= ACTIVITY =
Send back the entries exactly as they were given.

= RECORDS SUPPLIED =
-=-=-

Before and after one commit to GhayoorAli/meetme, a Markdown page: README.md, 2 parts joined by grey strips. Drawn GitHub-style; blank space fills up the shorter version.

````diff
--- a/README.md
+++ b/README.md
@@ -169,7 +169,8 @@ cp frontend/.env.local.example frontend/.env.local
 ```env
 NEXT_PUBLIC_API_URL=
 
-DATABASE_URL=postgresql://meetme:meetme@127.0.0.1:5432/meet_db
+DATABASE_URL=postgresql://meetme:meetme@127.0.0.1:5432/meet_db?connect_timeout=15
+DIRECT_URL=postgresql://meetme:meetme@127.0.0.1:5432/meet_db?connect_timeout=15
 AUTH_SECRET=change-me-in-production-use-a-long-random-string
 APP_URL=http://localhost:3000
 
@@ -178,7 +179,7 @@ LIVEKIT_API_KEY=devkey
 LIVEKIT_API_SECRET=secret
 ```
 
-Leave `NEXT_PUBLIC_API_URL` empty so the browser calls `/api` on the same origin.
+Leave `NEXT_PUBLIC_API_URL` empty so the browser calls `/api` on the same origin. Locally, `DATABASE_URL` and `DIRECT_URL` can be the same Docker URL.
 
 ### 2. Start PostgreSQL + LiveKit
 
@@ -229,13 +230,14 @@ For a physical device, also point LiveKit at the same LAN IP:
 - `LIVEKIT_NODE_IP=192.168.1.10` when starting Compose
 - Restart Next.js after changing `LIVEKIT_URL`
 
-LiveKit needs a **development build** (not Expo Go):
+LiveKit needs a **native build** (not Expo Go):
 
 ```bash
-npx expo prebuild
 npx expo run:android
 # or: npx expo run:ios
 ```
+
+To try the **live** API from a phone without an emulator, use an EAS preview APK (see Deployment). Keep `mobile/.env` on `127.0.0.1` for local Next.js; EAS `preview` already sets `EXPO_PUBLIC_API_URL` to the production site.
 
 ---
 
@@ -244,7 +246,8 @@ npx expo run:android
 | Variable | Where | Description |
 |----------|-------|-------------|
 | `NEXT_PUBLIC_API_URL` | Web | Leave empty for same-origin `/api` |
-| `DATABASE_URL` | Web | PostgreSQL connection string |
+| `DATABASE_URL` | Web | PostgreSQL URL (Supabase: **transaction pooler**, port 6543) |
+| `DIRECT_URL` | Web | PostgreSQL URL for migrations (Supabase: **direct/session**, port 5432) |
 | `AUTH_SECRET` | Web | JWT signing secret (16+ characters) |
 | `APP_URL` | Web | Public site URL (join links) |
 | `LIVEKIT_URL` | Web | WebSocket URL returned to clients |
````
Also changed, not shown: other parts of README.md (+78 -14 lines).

-=-=-

= RESPONSE TO THE TASK =
Before and after one commit to GhayoorAli/meetme, a Markdown page: README.md, 2 parts joined by grey strips. Drawn GitHub-style; blank space fills up the shorter version.

````diff
--- a/README.md
+++ b/README.md
@@ -169,7 +169,8 @@ cp frontend/.env.local.example frontend/.env.local
 ```env
 NEXT_PUBLIC_API_URL=
 
-DATABASE_URL=postgresql://meetme:meetme@127.0.0.1:5432/meet_db
+DATABASE_URL=postgresql://meetme:meetme@127.0.0.1:5432/meet_db?connect_timeout=15
+DIRECT_URL=postgresql://meetme:meetme@127.0.0.1:5432/meet_db?connect_timeout=15
 AUTH_SECRET=change-me-in-production-use-a-long-random-string
 APP_URL=http://localhost:3000
 
@@ -178,7 +179,7 @@ LIVEKIT_API_KEY=devkey
 LIVEKIT_API_SECRET=secret
 ```
 
-Leave `NEXT_PUBLIC_API_URL` empty so the browser calls `/api` on the same origin.
+Leave `NEXT_PUBLIC_API_URL` empty so the browser calls `/api` on the same origin. Locally, `DATABASE_URL` and `DIRECT_URL` can be the same Docker URL.
 
 ### 2. Start PostgreSQL + LiveKit
 
@@ -229,13 +230,14 @@ For a physical device, also point LiveKit at the same LAN IP:
 - `LIVEKIT_NODE_IP=192.168.1.10` when starting Compose
 - Restart Next.js after changing `LIVEKIT_URL`
 
-LiveKit needs a **development build** (not Expo Go):
+LiveKit needs a **native build** (not Expo Go):
 
 ```bash
-npx expo prebuild
 npx expo run:android
 # or: npx expo run:ios
 ```
+
+To try the **live** API from a phone without an emulator, use an EAS preview APK (see Deployment). Keep `mobile/.env` on `127.0.0.1` for local Next.js; EAS `preview` already sets `EXPO_PUBLIC_API_URL` to the production site.
 
 ---
 
@@ -244,7 +246,8 @@ npx expo run:android
 | Variable | Where | Description |
 |----------|-------|-------------|
 | `NEXT_PUBLIC_API_URL` | Web | Leave empty for same-origin `/api` |
-| `DATABASE_URL` | Web | PostgreSQL connection string |
+| `DATABASE_URL` | Web | PostgreSQL URL (Supabase: **transaction pooler**, port 6543) |
+| `DIRECT_URL` | Web | PostgreSQL URL for migrations (Supabase: **direct/session**, port 5432) |
 | `AUTH_SECRET` | Web | JWT signing secret (16+ characters) |
 | `APP_URL` | Web | Public site URL (join links) |
 | `LIVEKIT_URL` | Web | WebSocket URL returned to clients |
````
Also changed, not shown: other parts of README.md (+78 -14 lines).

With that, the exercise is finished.